The ‘advances’ in the business of altering gemstones are moving far more rapidly than our ability to detect and/or understand them. By the time knowledge of any specific treatment is widespread, there is often an ‘improved’ version of that technique or something totally different in the market.
The ‘market data approach’ to value is widely accepted as the most accurate method for appraising most types of jewellery. However, many appraisers are intimidated or confused about how it can be applied to their specific assignment. But let’s not get ahead of ourselves.
As an independent appraiser who neither buys nor sells diamonds, I often have to explain why my grades are substantially different from those provided by a client’s grading report from one of the many laboratories. Inevitably, the client wants to know how something like this can happen. Come to think of it, aren’t we all a bit curious?
Perhaps it’s the extended economic worries, the high price of gold, or just another cyclical trend, but the public’s need to understand the value of the jewellery they plan to sell has increased significantly in recent years. Most people have deeply ingrained misconceptions about what their jewellery is ‘worth’ and often become angry or disillusioned when they try to sell it.
Centuries of protecting trade secrets and encouraging old wives’ tales have successfully shielded the jewellery trade from the prying eyes of consumers and crafted an air of mystery that continues today.
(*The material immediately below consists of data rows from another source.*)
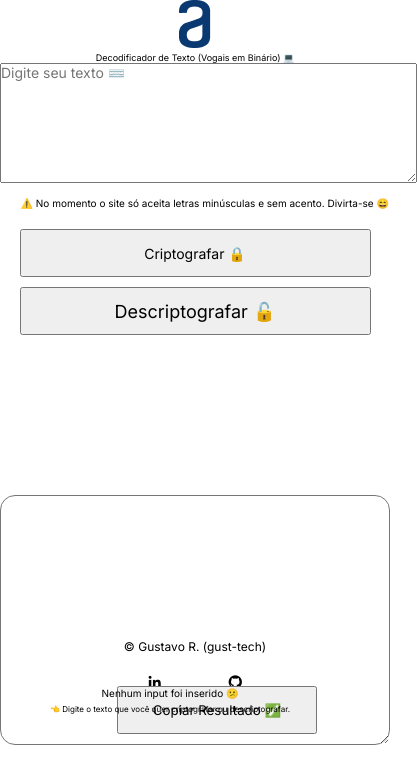
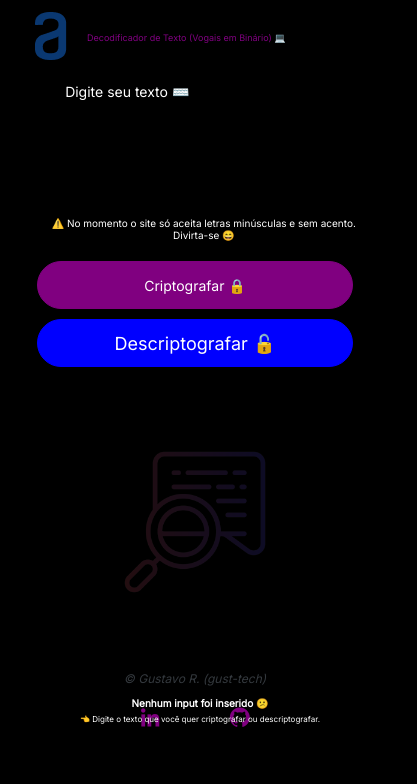
Before and after one commit to gustvtech/Decodificador_ONE, a plain HTML site: page index.html in a window 390 px wide. Shown: the whole page, 417 px wide, since content can reach past the window. Drawn offline with nearby package versions, Linux system fonts and the light colour scheme.

Commit message:
Fix - Responsividade Mobile

```diff
--- a/index.html
+++ b/index.html
@@ -10,7 +10,7 @@
     <link rel="stylesheet" href="https://cdnjs.cloudflare.com/ajax/libs/font-awesome/6.1.1/css/all.min.css" integrity="sha512-KfkfwYDsLkIlwQp6LFnl8zNdLGxu9YAA1QvwINks4PhcElQSvqcyVLLD9aMhXd13uQjoXtEKNosOWaZqXgel0g==" crossorigin="anonymous" referrerpolicy="no-referrer" />
     <link href='https://cdn.jsdelivr.net/npm/boxicons@2.0.5/css/boxicons.min.css' rel='stylesheet'>
     <link rel="stylesheet" href="src/css/reset.css">
-    <link rel="stylesheet" href="src/css/styel.css">
+    <link rel="stylesheet" href="src/css/style.css">
     <link rel="stylesheet" href="src/css/responsive.css">
 
     <link rel="icon" type="image/png" href="https://images.emojiterra.com/google/android-10/512px/1f513.png"/>
--- a/src/css/responsive.css
+++ b/src/css/responsive.css
@@ -118,17 +118,20 @@
         text-align: center;
     }
     .mensagem {
-        background-size: 130px;
+        background-size: 150px;
     }
     .texto-saida {
-        bottom: 130px;
+        bottom: 100px;
+        margin-bottom: 20px;
+        left: 30px;
     }
 
     #btnCopiar {
-        bottom: 110px;
-        left: 30%;
-        width: 200px;
+        width: 80%;
         height: 48px;
+        font-size: 18px;
+        margin-bottom: 20px;
+        margin-left: -95px;
     }
     .footer {
         flex-direction: column;
--- /dev/null
+++ b/src/css/style.css
@@ -0,0 +1,180 @@
+body{
+    background: black;
+
+}
+
+.logo {
+    margin: 3% 0 0 9%;
+    display: flex;
+    align-items: center
+}
+
+.logo h1 {
+    font-size: 25px;
+    margin-left: 20px;
+    color: purple;
+}
+
+.main {
+    display: flex;
+    justify-content: space-between;
+    margin: 5% 5% 0 5%;
+}
+
+.secao-texto-entrada {
+    height: 500px;
+}
+
+.input-texto {
+    border: none;
+    background: black;
+    font-size: 30px;
+    color: white;
+    resize: none;
+    height: 300px;
+    padding-left: 8%;
+    width: 90%;
+}
+
+.input-texto:focus {
+    outline: 0;
+    color: white;
+}
+
+.input-texto::placeholder {
+    color: white
+}
+
+.mensagem {
+    width: 400px;
+    height: 630px;
+    position: relative;
+    bottom: 130px;
+    border: none;
+    resize: none;
+    color: white;
+    border-radius: 15px;
+    padding: 30px;
+    background-image: url('../imagens/fundo.png');
+    background-repeat: no-repeat;
+    background-position:center ;
+    background-size: 300px;
+    background-color: rgb(0, 0, 0);
+    text-align: center;
+    filter: opacity(15%);
+}
+
+.mensagem:focus {
+    outline: 0;
+    color: white;
+}
+
+.informacao {
+    display: flex;
+    margin: 10px 0 20px 50px;
+    align-items: center;
+    font-size: 15px;
+    color: white;
+}
+
+.informacao img {
+    margin-right: 10px;
+    width: 15px;
+}
+
+.botoes {
+    text-align: center;
+    margin-top: 10px;
+}
+
+.encriptar {
+    width: 300px;
+    height: 68px;
+    border-radius: 24px;
+    background: purple;
+    border: 1px solid purple;
+    color: #fff;
+    font-size: 18px;
+    cursor: pointer;
+}
+
+.desencriptar {
+    width: 300px;
+    height: 68px;
+    border-radius: 24px;
+    background: blue;
+    border: 1px solid blue;
+    margin-left: 20px;
+    color: white;
+    font-size: 18px;
+    cursor: pointer;
+}
+
+.footer {
+    display: flex;
+    margin-left: 8%;
+    align-items: center;
+    margin-top: -100px;
+}
+
+.footer  span{
+    display: inline-block;
+    font-size: 14px;
+    font-style: italic;
+    color: #495057b7;
+}
+
+.redes-sociais {
+    font-size: 20px;
+    margin-left: 20px;
+}
+
+.redes-sociais i {
+    margin-left: 70px;
+}
+
+#btnCopiar {
+    position: absolute;
+    bottom: 40px;
+    right: 120px;
+    width: 300px;
+    height: 68px;
+    border-radius: 24px;
+    background: green;
+    border: 1px solid green;
+    color: white;
+    font-size: 18px;
+    cursor: pointer;
+    display:none;
+}
+
+.texto-saida {
+    position: absolute;
+    bottom: 170px;
+    right: 110px;
+    width: 250px;
+    text-align: center;
+    margin-left: 65px;
+}
+
+.texto-saida h3 {
+    font-size: 20px;
+    font-weight: bold;
+    color: white;
+}
+
+.texto-saida p {
+    margin-top: 15px;
+    margin-left: px;
+    color: white;
+}
+
+.font-branca {
+    color: white;
+}
+
+.footer__icon {
+    font-size: 1.5rem;
+    color: purple;
+    margin: 0 var(--mb-2);
+  }
--- a/src/js/script.js
+++ b/src/js/script.js
@@ -11,7 +11,7 @@ function btnCriptografar() {
     }
     mensagem.value = textoEncriptado
     mensagem.style.background="#000"
-    mensagem.style.color="white"
+    mensagem.style.color="#fff"
     mensagem.style.fontSize='25px'
     textoSaida.style.display='none'
     btnCopiar.style.display='block'
@@ -39,7 +39,7 @@ function btnDescriptografar() {
         return textDesencriptado
     }
     mensagem.value = textDesencriptado
-    mensagem.style.color='white'
+    mensagem.style.color='#fff'
     mensagem.style.fontSize='25px'
 
 }
```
Unfortunately, this same veil of secrecy has created an opening for the morally and legally challenged to operate on the fringes of our industry.